Austin Brice- Relies on getting the ground ball with his sinker and slight sidearm action. Brice will be relied upon when runners are on base and they’re thinking double play to either minimize damage in an inning or to get out of one.

Jared Hughes- Comes over via free agency from Milwaukee. Hughes has been able to specialize in keeping opposing hitters from hitting fly balls, similar to Brice. He’ll be relied upon to keep the ball in the park, a feat Reds’ relievers haven’t fared well with in the past couple of seasons.

Kevin Quackenbush- What a last name. Quackenbush comes over from San Diego, appearing in 20 games last year, throwing 26.1 innings with a porous 7.86 ERA. If that holds up, his stay in Cincinnati won’t be long.

Jackson Stephens- A wildcard who will probably have a short stay once more arms are healthy.

Zack Weiss- See Jackson Stephens.

Amir Garrett- Interesting to note that the Reds chose Mahle and Reed over Garrett for a Tuesday start against the Cubs. Garrett will be relied upon for long relief for the time being, but could easily be thrust into the rotation at any sign of struggle from one or a couple of the starters. Positive note for him was putting together a great spring with six earned runs allowed and a 21:4 K:BB in 17 Cactus League innings.

Wandy Peralta- Appeared in 69 games last year, tops among rookies in the Majors last year. Assume he’ll be the horse in the pen again this year.

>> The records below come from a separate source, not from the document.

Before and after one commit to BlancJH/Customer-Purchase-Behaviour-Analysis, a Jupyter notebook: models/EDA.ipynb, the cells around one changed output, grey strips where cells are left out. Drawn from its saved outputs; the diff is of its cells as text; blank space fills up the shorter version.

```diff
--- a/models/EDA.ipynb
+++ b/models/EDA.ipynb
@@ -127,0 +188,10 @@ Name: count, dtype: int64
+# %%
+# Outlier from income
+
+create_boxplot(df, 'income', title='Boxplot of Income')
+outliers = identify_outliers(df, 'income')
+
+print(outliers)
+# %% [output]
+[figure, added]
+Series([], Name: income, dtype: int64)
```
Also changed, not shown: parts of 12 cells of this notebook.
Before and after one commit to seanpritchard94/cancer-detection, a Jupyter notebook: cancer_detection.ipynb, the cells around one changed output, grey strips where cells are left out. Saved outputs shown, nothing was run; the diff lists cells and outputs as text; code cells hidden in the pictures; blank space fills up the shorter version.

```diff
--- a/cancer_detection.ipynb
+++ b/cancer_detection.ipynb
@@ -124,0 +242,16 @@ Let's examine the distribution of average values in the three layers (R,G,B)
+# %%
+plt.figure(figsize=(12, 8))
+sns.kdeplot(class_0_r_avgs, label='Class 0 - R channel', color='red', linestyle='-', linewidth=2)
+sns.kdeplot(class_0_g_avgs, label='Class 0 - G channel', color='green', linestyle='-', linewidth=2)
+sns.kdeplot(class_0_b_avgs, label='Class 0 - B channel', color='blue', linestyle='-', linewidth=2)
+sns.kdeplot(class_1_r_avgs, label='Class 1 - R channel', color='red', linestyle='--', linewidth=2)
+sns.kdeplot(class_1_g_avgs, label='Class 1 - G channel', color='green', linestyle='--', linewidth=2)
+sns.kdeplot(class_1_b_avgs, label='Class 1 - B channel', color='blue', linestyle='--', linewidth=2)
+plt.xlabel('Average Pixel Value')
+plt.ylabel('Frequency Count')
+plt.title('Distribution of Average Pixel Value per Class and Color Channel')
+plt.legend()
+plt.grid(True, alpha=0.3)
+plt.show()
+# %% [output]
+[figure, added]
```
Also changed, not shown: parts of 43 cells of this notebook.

Raisel Iglesias (will start on the 3-day paternity list)- Will be the no doubt closer upon return. Iglesias is one of the rare closers in baseball that can go multiple innings to get the job done. Manager Bryan Price showed no fear going to Iglesias in the eighth inning last season, as he registered eight of his 28 saves with two or more innings pitched.



Winker is expected to be part of a regular rotation of Reds outfielders this season, after appearing in 47 games last year and posting a .298 average. He’s expected to start at least one game of the Reds first series of the season. In 2017, he hit seven homers and drove in 15 runs in 121 at bats. The 24-year-old lefty has had a strong spring, hitting .347 with 10 RBIs.


In 58 at bats last season, the righty recorded 15 hits, including three home runs, and drove in 10 runs. He’s expected to be the Cincinnati’s fifth outfielder and spent time at all three outfield spots last year, with half of the time spent in center field and the other half split between right and left field.


Mesoraco’s main goal will likely be to make it through the 2018 season healthy, after being plagued by injuries in past years. He’ll back up Barnhart after appearing in 56 games last year and a combined 39 in the two seasons before that. Mesoraco hit .213 in 141 at bats last season, after recording only seven hits in 2016 and eight in 2015 in a combined 95 at bats.


After stops in Atlanta, Arizona, Pittsburgh and Texas, Gosselin has landed in Cincinnati. He appeared in a combined 40 games last season with the Pirates and Rangers and posted just a .146 average. In 256 major league games, Gosselin has recorded a .270 batting average with six home runs and 33 RBIs. He provides versatility where it may be needed, playing first base, second base, third base, shortstop, right field and left field at different points in his career, with the majority of the time coming at second.


Pennington prepares for a return to the National League after spending the last two years with the Angels and part of 2015 with Toronto. Prior to that, he spent parts of three seasons in Arizona. Like Gosselin, Pennington has appeared at multiple positions – left field, shortstop, third base, second base and first base – with the most coming at short. He’s a career .243 hitter and is coming off a season where he hit .253 in 87 games.


Evan Dennison- Reds go 74-88, finish 4th in NL Central

Jared MacDonald- Reds go 78-84, finish 4th in NL Central

Reds Logo Logo
A potent lineup paired with an inexperienced pitching staff creates optimism, skepticism


[email protected] and [email protected]